Re: Rust Spots on shaftsRust is usually a result of moist conditions and changing of temperature. If you have a big enough rust attack that it comes from the inside you can just throw away the clubs.
With the clubs in an uninsulated garage the temperature will swing during the winter. This creates a moist environment, and water is the main catalyst for the rusting process. Water penetrate the microscopic pits and cracks in the metal. The chemical formula for water is H²O, the O stands for oxygen. So now you've got oxygen penetrating the cracks in your irons, the oxygen atoms will combine with the metallic atoms which will form oxide compound, rust.
Sodium will speed up this process, sodium is something you can find in saltwater, which is why iron rusts faster near the coast or salty environment. So, for those of you who live by the coast, keeping the clubs dry is even more important. All shafts I've seen is made of stainless steel, so you'll rarely get the deep rust attacks, but surface rust can always occur. I live by the sea and have 4-5 sets of golf clubs with variable quality, all stored inside, dry and warm, have never seen any signs of rust.

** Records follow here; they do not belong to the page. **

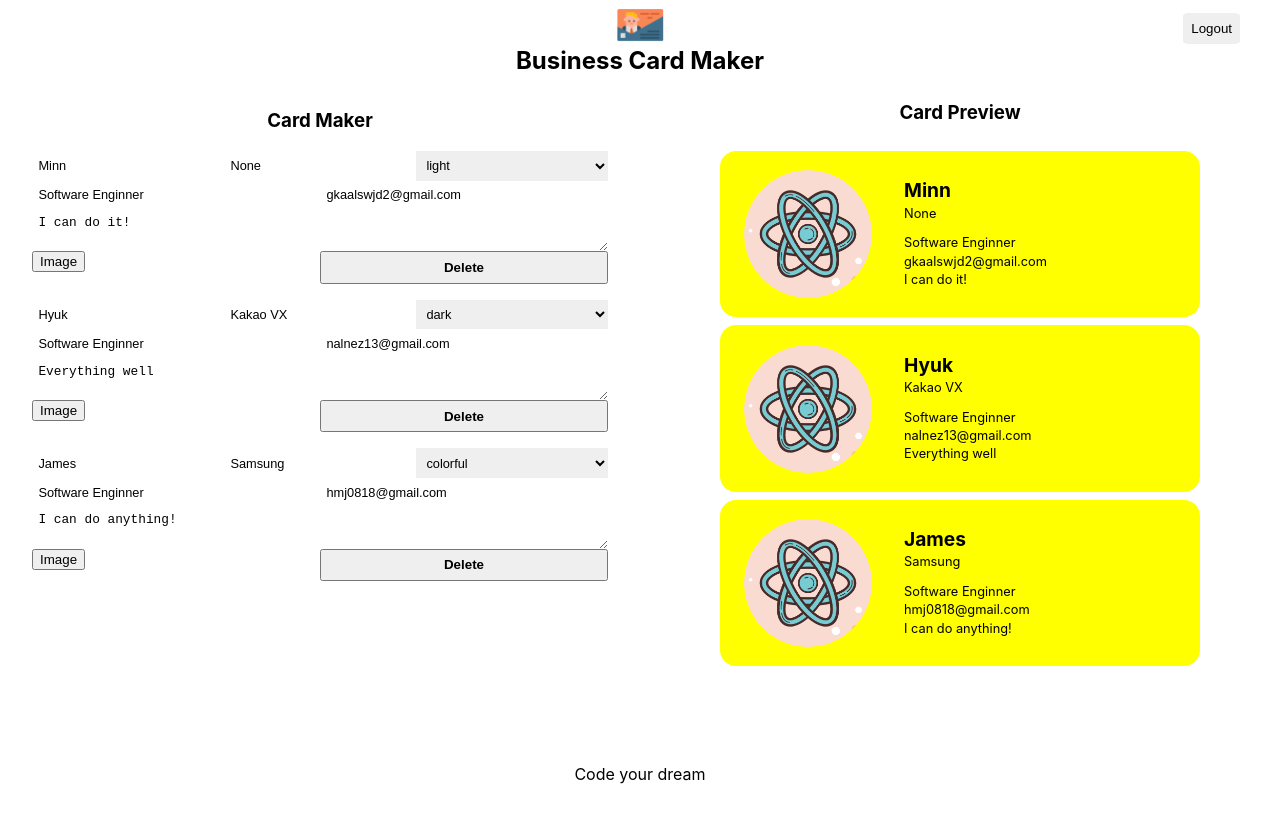
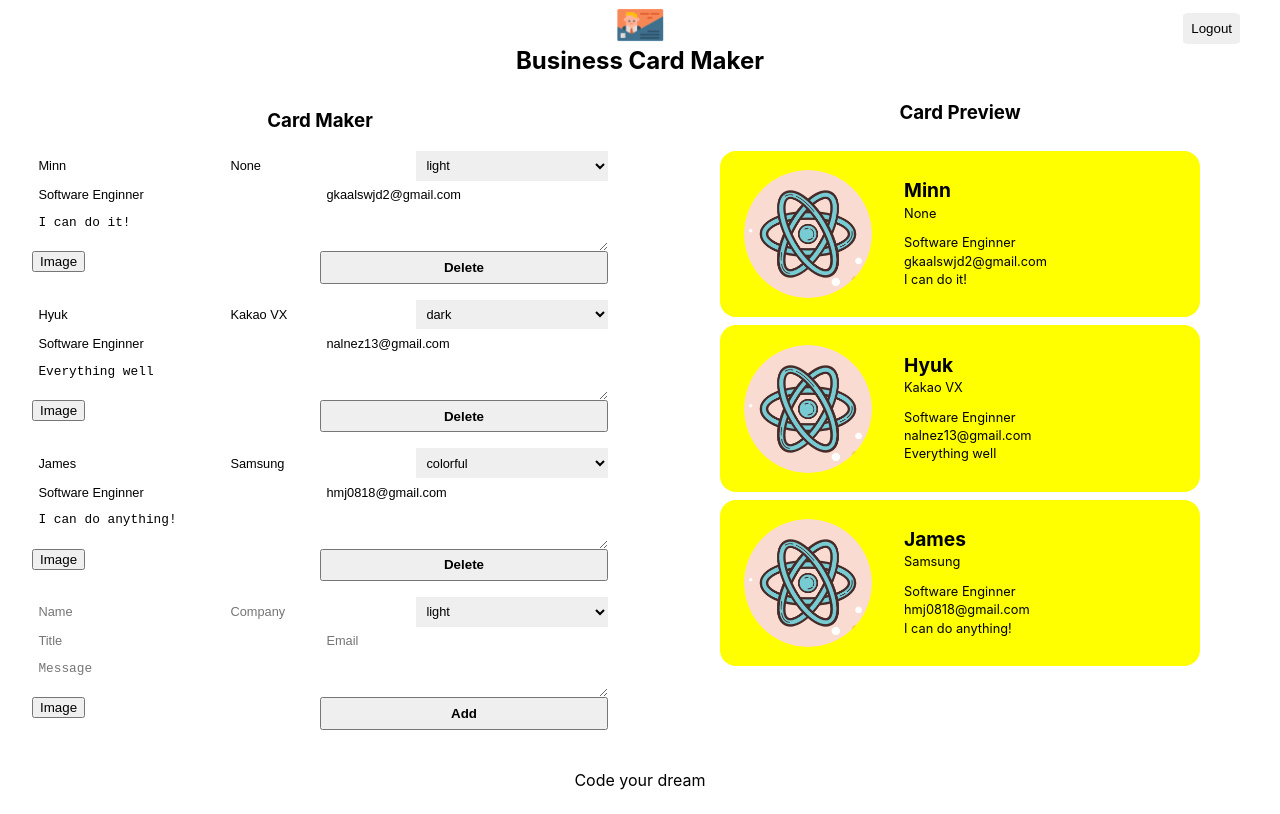
Before and after one commit to MinJeongH/React-cardMaker, a React (Create React App) app: page /maker in a window 1280 px wide. Built offline with nearby package versions, Linux system fonts and the light colour scheme; no server answers; sample sign-in values are in the browser's storage.

Commit message:
add CardAddForm component

```diff
--- /dev/null
+++ b/src/component/card_add_form/card_add_form.jsx
@@ -0,0 +1,87 @@
+import React, { useRef } from "react";
+import Button from "../button/button";
+import ImageFileInput from "../image_file_input/image_file_input";
+import styles from "./card_add_form.module.css";
+
+const CardAddForm = ({ onAdd }) => {
+  const formRef = useRef();
+  const nameRef = useRef();
+  const companyRef = useRef();
+  const themeRef = useRef();
+  const titleRef = useRef();
+  const emailRef = useRef();
+  const messageRef = useRef();
+
+  const onSubmit = (event) => {
+    event.preventDefault();
+    const card = {
+      id: Date.now(), //uuid
+      name: nameRef.current.value || "",
+      company: companyRef.current.value || "",
+      theme: themeRef.current.value,
+      title: titleRef.current.value || "",
+      email: emailRef.current.value || "",
+      message: messageRef.current.value || "",
+      fileName: "",
+      fileURL: "",
+    };
+
+    formRef.current.reset();
+    onAdd(card);
+  };
+
+  return (
+    <form ref={formRef} className={styles.form}>
+      <input
+        ref={nameRef}
+        className={styles.input}
+        type="text"
+        name="name"
+        placeholder="Name"
+      />
+      <input
+        ref={companyRef}
+        className={styles.input}
+        type="text"
+        name="company"
+        placeholder="Company"
+      />
+      <select
+        ref={themeRef}
+        className={styles.select}
+        name="theme"
+        placeholder="Theme"
+      >
+        <option placeholder="light">light</option>
+        <option placeholder="dark">dark</option>
+        <option placeholder="colorful">colorful</option>
+      </select>
+      <input
+        ref={titleRef}
+        className={styles.input}
+        type="text"
+        name="title"
+        placeholder="Title"
+      />
+      <input
+        ref={emailRef}
+        className={styles.input}
+        type="text"
+        name="email"
+        placeholder="Email"
+      />
+      <textarea
+        ref={messageRef}
+        className={styles.textarea}
+        name="message"
+        placeholder="Message"
+      ></textarea>
+      <div className={styles.fileInput}>
+        <ImageFileInput />
+      </div>
+      <Button name="Add" onClick={onSubmit} />
+    </form>
+  );
+};
+
+export default CardAddForm;
--- /dev/null
+++ b/src/component/card_add_form/card_add_form.module.css
@@ -0,0 +1,43 @@
+@value makerBlack, makerWhite from '../../common/colors.css';
+
+.form {
+  display: flex;
+  width: 100%;
+  flex-wrap: wrap;
+  border-top: 1px solid makerBlack;
+  border-left: 1px solid makerBlack;
+  margin-bottom: 1em;
+}
+
+.input,
+.textarea,
+.select,
+.fileInput {
+  font-size: 0.8rem;
+  width: 100%;
+  border: 0;
+  padding: 0.5em;
+  border-bottom: 1px solid makerBlack;
+  border-right: 1px solid makerBlack;
+  background: makerWhite;
+}
+
+.input,
+.select {
+  flex: 1 1 30%;
+}
+
+.fileInput {
+  padding: 0;
+  flex: 1 1 50%;
+}
+
+.input:focus,
+.textarea:focus,
+.select:focus {
+  outline: 0;
+}
+
+.textarea {
+  flex-basis: 100%;
+}
--- a/src/component/editor/editor.jsx
+++ b/src/component/editor/editor.jsx
@@ -1,13 +1,15 @@
 import React from "react";
+import CardAddForm from "../card_add_form/card_add_form";
 import CardEditForm from "../card_edit_form/card_edit_form";
 import styles from "./editor.module.css";
 
-const Editor = ({ cards }) => (
+const Editor = ({ cards, addCard }) => (
   <section className={styles.editor}>
     <h1 className={styles.title}>Card Maker</h1>
     {cards.map((card) => (
-      <CardEditForm card={card} />
+      <CardEditForm key={card.id} card={card} />
     ))}
+    <CardAddForm onAdd={addCard} />
   </section>
 );
 
--- a/src/component/maker/maker.jsx
+++ b/src/component/maker/maker.jsx
@@ -55,11 +55,16 @@
     });
   });
 
+  const addCard = (card) => {
+    const updated = [...cards, card];
+    setCards(updated);
+  };
+
   return (
     <section className={styles.maker}>
       <Header onLogout={onLogout} />
       <div className={styles.container}>
-        <Editor cards={cards} />
+        <Editor cards={cards} addCard={addCard} />
         <Preview cards={cards} />
       </div>
       <Footer />
```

A wet bag will provide some moist, but unless you dip it in water regularly, it should not be a problem. If you store it inside over night, the moist will dampen and you won't have a problem with rust.